→ **Instructions to follow**:
Which lines of the listing hold the string "index"? Copy those lines.

→ **Provided data**:
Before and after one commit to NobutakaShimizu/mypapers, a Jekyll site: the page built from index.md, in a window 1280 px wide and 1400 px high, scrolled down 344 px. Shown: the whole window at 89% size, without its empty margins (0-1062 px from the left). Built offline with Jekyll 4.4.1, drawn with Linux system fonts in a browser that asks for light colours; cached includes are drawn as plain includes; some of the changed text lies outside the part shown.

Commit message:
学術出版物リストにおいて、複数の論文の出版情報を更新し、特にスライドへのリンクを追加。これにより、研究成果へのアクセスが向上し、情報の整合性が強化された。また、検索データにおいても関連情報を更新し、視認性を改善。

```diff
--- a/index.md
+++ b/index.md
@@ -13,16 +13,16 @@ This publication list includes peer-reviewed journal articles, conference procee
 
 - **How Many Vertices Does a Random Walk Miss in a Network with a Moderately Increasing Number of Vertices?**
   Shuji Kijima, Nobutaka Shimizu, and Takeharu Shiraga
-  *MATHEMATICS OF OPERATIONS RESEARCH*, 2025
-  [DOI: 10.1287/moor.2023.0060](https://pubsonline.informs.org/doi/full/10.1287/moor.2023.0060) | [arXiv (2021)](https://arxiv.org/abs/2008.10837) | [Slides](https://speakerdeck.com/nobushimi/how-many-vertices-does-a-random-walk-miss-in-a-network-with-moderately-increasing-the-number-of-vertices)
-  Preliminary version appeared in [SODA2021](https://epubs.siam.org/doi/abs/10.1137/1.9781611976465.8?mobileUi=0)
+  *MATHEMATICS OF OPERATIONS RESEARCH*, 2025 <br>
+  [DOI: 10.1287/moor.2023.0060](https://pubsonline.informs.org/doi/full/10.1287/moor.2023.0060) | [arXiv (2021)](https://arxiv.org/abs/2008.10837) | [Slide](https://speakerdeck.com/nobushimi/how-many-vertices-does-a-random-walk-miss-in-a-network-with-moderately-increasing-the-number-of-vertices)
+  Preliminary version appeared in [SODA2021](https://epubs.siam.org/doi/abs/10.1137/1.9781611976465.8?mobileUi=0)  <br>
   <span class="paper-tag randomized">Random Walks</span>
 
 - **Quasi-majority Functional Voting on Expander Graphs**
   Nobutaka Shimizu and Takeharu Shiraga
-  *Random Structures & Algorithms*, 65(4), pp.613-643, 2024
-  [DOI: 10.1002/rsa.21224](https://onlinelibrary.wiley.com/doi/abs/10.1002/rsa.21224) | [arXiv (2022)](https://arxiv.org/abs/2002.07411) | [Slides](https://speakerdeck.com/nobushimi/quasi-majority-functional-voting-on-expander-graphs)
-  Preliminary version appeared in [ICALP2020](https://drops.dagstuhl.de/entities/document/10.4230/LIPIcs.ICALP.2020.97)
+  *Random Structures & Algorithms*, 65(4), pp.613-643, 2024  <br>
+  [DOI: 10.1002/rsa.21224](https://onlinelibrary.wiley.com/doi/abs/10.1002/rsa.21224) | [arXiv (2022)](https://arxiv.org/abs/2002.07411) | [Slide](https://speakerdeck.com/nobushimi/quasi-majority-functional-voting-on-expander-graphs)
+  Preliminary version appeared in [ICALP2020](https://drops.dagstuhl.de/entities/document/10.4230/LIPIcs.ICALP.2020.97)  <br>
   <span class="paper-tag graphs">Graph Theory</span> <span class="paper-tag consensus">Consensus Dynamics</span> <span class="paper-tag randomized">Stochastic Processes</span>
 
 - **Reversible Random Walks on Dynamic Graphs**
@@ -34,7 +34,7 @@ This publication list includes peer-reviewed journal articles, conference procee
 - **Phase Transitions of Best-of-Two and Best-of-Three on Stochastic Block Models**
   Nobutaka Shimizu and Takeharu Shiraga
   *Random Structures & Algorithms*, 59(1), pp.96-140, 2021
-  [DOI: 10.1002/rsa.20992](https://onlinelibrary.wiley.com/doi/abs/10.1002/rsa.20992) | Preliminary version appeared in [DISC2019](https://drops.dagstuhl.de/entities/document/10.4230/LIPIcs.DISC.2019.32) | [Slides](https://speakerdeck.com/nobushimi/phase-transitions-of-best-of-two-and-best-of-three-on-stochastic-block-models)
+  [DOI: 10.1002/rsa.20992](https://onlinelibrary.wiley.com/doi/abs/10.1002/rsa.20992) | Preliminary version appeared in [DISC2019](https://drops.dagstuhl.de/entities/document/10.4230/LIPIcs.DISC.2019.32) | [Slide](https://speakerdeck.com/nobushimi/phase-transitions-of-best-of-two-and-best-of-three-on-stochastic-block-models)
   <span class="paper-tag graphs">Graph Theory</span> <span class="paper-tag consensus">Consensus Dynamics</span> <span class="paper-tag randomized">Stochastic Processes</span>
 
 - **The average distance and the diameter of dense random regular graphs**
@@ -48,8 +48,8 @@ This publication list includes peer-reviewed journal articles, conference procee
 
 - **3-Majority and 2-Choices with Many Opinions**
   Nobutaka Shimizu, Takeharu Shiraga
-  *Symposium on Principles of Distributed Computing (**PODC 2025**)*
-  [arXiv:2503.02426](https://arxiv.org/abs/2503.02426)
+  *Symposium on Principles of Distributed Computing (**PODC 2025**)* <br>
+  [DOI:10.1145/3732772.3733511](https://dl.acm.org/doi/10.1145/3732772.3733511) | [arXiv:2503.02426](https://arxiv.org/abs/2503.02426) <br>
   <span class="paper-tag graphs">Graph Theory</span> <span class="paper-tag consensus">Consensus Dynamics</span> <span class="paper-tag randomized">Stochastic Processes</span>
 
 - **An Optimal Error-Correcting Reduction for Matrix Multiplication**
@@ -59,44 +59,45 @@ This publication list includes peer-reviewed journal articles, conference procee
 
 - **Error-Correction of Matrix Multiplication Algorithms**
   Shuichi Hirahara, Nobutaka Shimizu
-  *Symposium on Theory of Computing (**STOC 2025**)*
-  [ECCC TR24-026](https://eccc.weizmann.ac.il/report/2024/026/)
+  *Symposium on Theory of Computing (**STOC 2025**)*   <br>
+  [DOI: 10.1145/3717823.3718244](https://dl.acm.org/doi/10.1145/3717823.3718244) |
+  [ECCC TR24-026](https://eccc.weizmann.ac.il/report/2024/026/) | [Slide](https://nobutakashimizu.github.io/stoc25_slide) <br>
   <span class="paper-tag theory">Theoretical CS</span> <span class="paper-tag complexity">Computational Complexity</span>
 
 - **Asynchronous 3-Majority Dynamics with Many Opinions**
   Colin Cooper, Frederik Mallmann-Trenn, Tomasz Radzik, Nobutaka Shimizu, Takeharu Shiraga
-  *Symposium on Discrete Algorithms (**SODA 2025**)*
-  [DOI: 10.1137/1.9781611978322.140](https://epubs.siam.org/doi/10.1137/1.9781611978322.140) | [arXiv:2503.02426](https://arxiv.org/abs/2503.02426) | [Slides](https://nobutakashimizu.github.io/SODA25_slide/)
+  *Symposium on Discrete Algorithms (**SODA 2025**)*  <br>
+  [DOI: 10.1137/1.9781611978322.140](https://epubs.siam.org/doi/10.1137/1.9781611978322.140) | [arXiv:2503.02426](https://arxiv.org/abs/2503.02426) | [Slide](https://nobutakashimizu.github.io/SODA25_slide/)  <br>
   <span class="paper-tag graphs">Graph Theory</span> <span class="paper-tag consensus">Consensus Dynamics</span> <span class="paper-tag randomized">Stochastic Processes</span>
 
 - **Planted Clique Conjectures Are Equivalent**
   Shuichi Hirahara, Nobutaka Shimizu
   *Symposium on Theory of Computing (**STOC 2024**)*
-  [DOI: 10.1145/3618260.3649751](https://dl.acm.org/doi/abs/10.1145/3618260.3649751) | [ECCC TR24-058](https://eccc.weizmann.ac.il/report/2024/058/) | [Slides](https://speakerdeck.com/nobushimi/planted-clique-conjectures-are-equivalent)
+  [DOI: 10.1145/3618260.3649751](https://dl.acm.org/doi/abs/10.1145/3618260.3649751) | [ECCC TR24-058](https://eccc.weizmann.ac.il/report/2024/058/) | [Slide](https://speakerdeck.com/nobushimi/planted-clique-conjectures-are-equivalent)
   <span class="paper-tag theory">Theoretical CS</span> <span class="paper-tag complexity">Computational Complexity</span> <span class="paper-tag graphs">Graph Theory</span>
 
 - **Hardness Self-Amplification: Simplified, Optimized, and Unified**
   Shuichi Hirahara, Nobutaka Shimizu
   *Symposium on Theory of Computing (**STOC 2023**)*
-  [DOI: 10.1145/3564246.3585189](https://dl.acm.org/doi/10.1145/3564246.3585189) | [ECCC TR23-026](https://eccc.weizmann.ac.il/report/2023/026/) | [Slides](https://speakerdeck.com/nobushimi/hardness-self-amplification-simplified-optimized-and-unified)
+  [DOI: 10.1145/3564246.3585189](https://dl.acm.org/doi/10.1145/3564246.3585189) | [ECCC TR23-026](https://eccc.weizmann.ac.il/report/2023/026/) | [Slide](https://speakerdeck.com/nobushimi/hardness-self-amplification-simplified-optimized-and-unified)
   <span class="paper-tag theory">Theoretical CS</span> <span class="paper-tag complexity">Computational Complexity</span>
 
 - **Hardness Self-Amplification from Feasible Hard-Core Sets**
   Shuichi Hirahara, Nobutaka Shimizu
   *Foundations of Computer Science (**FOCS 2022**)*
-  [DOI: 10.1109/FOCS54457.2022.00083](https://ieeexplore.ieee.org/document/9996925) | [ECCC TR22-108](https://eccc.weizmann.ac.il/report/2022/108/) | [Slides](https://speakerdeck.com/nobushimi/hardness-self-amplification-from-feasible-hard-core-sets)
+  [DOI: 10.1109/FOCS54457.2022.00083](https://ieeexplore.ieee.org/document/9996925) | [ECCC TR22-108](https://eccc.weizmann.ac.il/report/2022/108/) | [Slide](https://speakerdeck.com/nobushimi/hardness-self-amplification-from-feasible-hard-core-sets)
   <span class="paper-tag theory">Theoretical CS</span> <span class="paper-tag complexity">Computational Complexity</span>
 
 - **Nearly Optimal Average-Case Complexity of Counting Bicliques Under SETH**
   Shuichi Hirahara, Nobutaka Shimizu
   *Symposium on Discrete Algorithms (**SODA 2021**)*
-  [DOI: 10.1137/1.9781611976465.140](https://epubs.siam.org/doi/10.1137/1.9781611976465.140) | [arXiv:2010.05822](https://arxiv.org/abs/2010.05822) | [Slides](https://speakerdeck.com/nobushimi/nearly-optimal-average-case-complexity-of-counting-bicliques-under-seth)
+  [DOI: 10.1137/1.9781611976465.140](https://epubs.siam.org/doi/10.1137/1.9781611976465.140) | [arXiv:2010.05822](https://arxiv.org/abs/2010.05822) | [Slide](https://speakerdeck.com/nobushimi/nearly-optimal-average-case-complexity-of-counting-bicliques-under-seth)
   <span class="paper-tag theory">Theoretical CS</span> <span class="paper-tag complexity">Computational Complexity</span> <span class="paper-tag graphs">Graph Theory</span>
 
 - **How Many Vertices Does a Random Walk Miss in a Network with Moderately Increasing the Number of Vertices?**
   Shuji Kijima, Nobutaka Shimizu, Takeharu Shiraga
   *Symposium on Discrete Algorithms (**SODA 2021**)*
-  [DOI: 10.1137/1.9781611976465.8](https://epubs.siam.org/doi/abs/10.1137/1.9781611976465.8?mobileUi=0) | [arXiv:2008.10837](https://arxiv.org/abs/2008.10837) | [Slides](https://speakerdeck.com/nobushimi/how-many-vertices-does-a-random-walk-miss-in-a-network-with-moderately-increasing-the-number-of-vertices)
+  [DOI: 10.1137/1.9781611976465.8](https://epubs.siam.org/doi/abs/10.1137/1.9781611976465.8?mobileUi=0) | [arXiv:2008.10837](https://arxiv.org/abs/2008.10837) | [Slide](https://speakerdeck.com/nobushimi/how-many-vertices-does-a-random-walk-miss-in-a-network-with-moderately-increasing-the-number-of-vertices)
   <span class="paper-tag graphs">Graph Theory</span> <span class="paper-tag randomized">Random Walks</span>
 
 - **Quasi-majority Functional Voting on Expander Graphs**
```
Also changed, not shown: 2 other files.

→ **Task result**:
Before and after one commit to NobutakaShimizu/mypapers, a Jekyll site: the page built from index.md, in a window 1280 px wide and 1400 px high, scrolled down 344 px. Shown: the whole window at 89% size, without its empty margins (0-1062 px from the left). Built offline with Jekyll 4.4.1, drawn with Linux system fonts in a browser that asks for light colours; cached includes are drawn as plain includes; some of the changed text lies outside the part shown.
--- a/index.md
+++ b/index.md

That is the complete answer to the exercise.